-- Opening Marker --

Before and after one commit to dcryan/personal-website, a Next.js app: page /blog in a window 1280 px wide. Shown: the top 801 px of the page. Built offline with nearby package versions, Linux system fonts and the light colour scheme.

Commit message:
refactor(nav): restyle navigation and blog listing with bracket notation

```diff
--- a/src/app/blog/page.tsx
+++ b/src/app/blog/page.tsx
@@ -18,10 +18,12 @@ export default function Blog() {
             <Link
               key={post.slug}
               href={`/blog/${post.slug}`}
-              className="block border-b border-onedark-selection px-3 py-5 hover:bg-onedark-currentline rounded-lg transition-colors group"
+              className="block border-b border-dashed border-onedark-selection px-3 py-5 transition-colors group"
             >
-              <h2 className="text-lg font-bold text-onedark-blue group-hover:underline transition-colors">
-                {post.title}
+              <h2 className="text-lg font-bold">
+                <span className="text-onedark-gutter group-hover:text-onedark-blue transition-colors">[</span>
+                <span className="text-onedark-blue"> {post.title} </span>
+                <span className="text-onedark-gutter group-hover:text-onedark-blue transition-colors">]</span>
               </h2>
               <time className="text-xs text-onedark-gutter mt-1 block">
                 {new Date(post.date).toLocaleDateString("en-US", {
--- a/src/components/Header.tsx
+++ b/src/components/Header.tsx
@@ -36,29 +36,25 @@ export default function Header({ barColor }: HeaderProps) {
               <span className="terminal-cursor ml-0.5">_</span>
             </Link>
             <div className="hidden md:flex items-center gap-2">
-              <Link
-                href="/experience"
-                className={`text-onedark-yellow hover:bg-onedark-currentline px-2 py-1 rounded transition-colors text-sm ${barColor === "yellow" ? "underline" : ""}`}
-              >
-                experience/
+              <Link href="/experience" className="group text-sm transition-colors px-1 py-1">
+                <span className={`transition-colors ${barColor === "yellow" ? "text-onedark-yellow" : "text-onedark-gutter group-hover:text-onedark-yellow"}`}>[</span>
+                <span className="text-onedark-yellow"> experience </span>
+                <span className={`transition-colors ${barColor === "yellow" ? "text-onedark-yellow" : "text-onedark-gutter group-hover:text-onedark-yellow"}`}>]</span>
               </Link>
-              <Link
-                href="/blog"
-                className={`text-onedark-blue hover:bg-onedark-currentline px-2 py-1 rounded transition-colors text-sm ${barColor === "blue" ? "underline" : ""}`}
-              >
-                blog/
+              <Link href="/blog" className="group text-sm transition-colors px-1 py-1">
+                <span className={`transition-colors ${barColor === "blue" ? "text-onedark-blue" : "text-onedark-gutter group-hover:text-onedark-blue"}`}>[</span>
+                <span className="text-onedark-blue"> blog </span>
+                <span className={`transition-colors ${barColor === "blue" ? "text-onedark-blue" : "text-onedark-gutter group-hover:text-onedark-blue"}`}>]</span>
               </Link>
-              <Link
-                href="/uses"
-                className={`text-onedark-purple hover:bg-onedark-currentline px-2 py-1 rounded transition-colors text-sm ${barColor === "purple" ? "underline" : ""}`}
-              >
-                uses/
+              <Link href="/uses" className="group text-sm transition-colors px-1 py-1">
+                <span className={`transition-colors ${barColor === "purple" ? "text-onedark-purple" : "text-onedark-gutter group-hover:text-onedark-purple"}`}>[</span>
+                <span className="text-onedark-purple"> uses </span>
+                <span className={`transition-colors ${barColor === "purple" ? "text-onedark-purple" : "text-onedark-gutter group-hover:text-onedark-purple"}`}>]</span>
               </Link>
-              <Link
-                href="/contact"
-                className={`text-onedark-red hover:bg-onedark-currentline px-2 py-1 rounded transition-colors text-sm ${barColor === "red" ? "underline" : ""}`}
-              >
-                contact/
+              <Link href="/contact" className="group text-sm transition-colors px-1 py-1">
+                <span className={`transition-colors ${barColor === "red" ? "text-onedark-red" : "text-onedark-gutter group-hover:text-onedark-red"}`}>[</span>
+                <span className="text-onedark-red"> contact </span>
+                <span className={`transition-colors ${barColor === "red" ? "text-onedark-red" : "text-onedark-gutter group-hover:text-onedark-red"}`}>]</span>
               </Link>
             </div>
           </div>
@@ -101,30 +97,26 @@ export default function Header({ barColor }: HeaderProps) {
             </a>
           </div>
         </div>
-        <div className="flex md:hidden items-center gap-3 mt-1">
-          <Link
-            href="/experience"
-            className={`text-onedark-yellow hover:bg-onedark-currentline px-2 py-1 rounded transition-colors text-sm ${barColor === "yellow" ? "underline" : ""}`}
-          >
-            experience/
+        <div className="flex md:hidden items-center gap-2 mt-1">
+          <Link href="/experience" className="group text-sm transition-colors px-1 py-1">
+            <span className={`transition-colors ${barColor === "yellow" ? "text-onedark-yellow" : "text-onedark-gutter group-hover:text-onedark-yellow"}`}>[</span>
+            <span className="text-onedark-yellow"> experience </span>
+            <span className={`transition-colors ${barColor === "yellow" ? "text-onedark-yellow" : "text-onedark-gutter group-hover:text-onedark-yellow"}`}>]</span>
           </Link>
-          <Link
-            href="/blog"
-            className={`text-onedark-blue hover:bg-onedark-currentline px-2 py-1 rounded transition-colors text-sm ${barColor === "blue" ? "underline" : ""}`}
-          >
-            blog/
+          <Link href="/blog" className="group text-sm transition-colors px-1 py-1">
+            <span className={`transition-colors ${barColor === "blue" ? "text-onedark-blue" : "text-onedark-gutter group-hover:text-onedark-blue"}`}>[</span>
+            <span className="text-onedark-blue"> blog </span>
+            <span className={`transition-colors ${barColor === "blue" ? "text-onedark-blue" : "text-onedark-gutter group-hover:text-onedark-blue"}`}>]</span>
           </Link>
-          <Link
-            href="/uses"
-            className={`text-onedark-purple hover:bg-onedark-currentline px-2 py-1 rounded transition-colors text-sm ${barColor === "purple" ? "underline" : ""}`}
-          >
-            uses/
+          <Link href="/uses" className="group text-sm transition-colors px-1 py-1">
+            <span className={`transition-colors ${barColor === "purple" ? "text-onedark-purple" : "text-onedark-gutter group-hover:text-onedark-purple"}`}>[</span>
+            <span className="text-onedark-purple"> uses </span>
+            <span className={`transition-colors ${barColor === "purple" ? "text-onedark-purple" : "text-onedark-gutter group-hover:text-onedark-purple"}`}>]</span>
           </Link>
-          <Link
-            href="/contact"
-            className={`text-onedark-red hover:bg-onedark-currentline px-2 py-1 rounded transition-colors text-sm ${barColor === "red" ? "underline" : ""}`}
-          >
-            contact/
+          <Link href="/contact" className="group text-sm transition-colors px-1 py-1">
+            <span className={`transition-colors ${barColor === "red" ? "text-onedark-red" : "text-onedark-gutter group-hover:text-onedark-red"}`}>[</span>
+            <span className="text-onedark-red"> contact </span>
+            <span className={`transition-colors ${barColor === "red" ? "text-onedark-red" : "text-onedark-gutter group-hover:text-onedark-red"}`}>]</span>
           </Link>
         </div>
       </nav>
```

-- Closing Marker --

• _Problem to work on_: The records above are to be printed in full, exactly as they appear.

• _Task result_:
Before and after one commit to dcryan/personal-website, a Next.js app: page /blog in a window 1280 px wide. Shown: the top 801 px of the page. Built offline with nearby package versions, Linux system fonts and the light colour scheme.

Commit message:
refactor(nav): restyle navigation and blog listing with bracket notation

```diff
--- a/src/app/blog/page.tsx
+++ b/src/app/blog/page.tsx
@@ -18,10 +18,12 @@ export default function Blog() {
             <Link
               key={post.slug}
               href={`/blog/${post.slug}`}
-              className="block border-b border-onedark-selection px-3 py-5 hover:bg-onedark-currentline rounded-lg transition-colors group"
+              className="block border-b border-dashed border-onedark-selection px-3 py-5 transition-colors group"
             >
-              <h2 className="text-lg font-bold text-onedark-blue group-hover:underline transition-colors">
-                {post.title}
+              <h2 className="text-lg font-bold">
+                <span className="text-onedark-gutter group-hover:text-onedark-blue transition-colors">[</span>
+                <span className="text-onedark-blue"> {post.title} </span>
+                <span className="text-onedark-gutter group-hover:text-onedark-blue transition-colors">]</span>
               </h2>
               <time className="text-xs text-onedark-gutter mt-1 block">
                 {new Date(post.date).toLocaleDateString("en-US", {
--- a/src/components/Header.tsx
+++ b/src/components/Header.tsx
@@ -36,29 +36,25 @@ export default function Header({ barColor }: HeaderProps) {
               <span className="terminal-cursor ml-0.5">_</span>
             </Link>
             <div className="hidden md:flex items-center gap-2">
-              <Link
-                href="/experience"
-                className={`text-onedark-yellow hover:bg-onedark-currentline px-2 py-1 rounded transition-colors text-sm ${barColor === "yellow" ? "underline" : ""}`}
-              >
-                experience/
+              <Link href="/experience" className="group text-sm transition-colors px-1 py-1">
+                <span className={`transition-colors ${barColor === "yellow" ? "text-onedark-yellow" : "text-onedark-gutter group-hover:text-onedark-yellow"}`}>[</span>
+                <span className="text-onedark-yellow"> experience </span>
+                <span className={`transition-colors ${barColor === "yellow" ? "text-onedark-yellow" : "text-onedark-gutter group-hover:text-onedark-yellow"}`}>]</span>
               </Link>
-              <Link
-                href="/blog"
-                className={`text-onedark-blue hover:bg-onedark-currentline px-2 py-1 rounded transition-colors text-sm ${barColor === "blue" ? "underline" : ""}`}
-              >
-                blog/
+              <Link href="/blog" className="group text-sm transition-colors px-1 py-1">
+                <span className={`transition-colors ${barColor === "blue" ? "text-onedark-blue" : "text-onedark-gutter group-hover:text-onedark-blue"}`}>[</span>
+                <span className="text-onedark-blue"> blog </span>
+                <span className={`transition-colors ${barColor === "blue" ? "text-onedark-blue" : "text-onedark-gutter group-hover:text-onedark-blue"}`}>]</span>
               </Link>
-              <Link
-                href="/uses"
-                className={`text-onedark-purple hover:bg-onedark-currentline px-2 py-1 rounded transition-colors text-sm ${barColor === "purple" ? "underline" : ""}`}
-              >
-                uses/
+              <Link href="/uses" className="group text-sm transition-colors px-1 py-1">
+                <span className={`transition-colors ${barColor === "purple" ? "text-onedark-purple" : "text-onedark-gutter group-hover:text-onedark-purple"}`}>[</span>
+                <span className="text-onedark-purple"> uses </span>
+                <span className={`transition-colors ${barColor === "purple" ? "text-onedark-purple" : "text-onedark-gutter group-hover:text-onedark-purple"}`}>]</span>
               </Link>
-              <Link
-                href="/contact"
-                className={`text-onedark-red hover:bg-onedark-currentline px-2 py-1 rounded transition-colors text-sm ${barColor === "red" ? "underline" : ""}`}
-              >
-                contact/
+              <Link href="/contact" className="group text-sm transition-colors px-1 py-1">
+                <span className={`transition-colors ${barColor === "red" ? "text-onedark-red" : "text-onedark-gutter group-hover:text-onedark-red"}`}>[</span>
+                <span className="text-onedark-red"> contact </span>
+                <span className={`transition-colors ${barColor === "red" ? "text-onedark-red" : "text-onedark-gutter group-hover:text-onedark-red"}`}>]</span>
               </Link>
             </div>
           </div>
@@ -101,30 +97,26 @@ export default function Header({ barColor }: HeaderProps) {
             </a>
           </div>
         </div>
-        <div className="flex md:hidden items-center gap-3 mt-1">
-          <Link
-            href="/experience"
-            className={`text-onedark-yellow hover:bg-onedark-currentline px-2 py-1 rounded transition-colors text-sm ${barColor === "yellow" ? "underline" : ""}`}
-          >
-            experience/
+        <div className="flex md:hidden items-center gap-2 mt-1">
+          <Link href="/experience" className="group text-sm transition-colors px-1 py-1">
+            <span className={`transition-colors ${barColor === "yellow" ? "text-onedark-yellow" : "text-onedark-gutter group-hover:text-onedark-yellow"}`}>[</span>
+            <span className="text-onedark-yellow"> experience </span>
+            <span className={`transition-colors ${barColor === "yellow" ? "text-onedark-yellow" : "text-onedark-gutter group-hover:text-onedark-yellow"}`}>]</span>
           </Link>
-          <Link
-            href="/blog"
-            className={`text-onedark-blue hover:bg-onedark-currentline px-2 py-1 rounded transition-colors text-sm ${barColor === "blue" ? "underline" : ""}`}
-          >
-            blog/
+          <Link href="/blog" className="group text-sm transition-colors px-1 py-1">
+            <span className={`transition-colors ${barColor === "blue" ? "text-onedark-blue" : "text-onedark-gutter group-hover:text-onedark-blue"}`}>[</span>
+            <span className="text-onedark-blue"> blog </span>
+            <span className={`transition-colors ${barColor === "blue" ? "text-onedark-blue" : "text-onedark-gutter group-hover:text-onedark-blue"}`}>]</span>
           </Link>
-          <Link
-            href="/uses"
-            className={`text-onedark-purple hover:bg-onedark-currentline px-2 py-1 rounded transition-colors text-sm ${barColor === "purple" ? "underline" : ""}`}
-          >
-            uses/
+          <Link href="/uses" className="group text-sm transition-colors px-1 py-1">
+            <span className={`transition-colors ${barColor === "purple" ? "text-onedark-purple" : "text-onedark-gutter group-hover:text-onedark-purple"}`}>[</span>
+            <span className="text-onedark-purple"> uses </span>
+            <span className={`transition-colors ${barColor === "purple" ? "text-onedark-purple" : "text-onedark-gutter group-hover:text-onedark-purple"}`}>]</span>
           </Link>
-          <Link
-            href="/contact"
-            className={`text-onedark-red hover:bg-onedark-currentline px-2 py-1 rounded transition-colors text-sm ${barColor === "red" ? "underline" : ""}`}
-          >
-            contact/
+          <Link href="/contact" className="group text-sm transition-colors px-1 py-1">
+            <span className={`transition-colors ${barColor === "red" ? "text-onedark-red" : "text-onedark-gutter group-hover:text-onedark-red"}`}>[</span>
+            <span className="text-onedark-red"> contact </span>
+            <span className={`transition-colors ${barColor === "red" ? "text-onedark-red" : "text-onedark-gutter group-hover:text-onedark-red"}`}>]</span>
           </Link>
         </div>
       </nav>
```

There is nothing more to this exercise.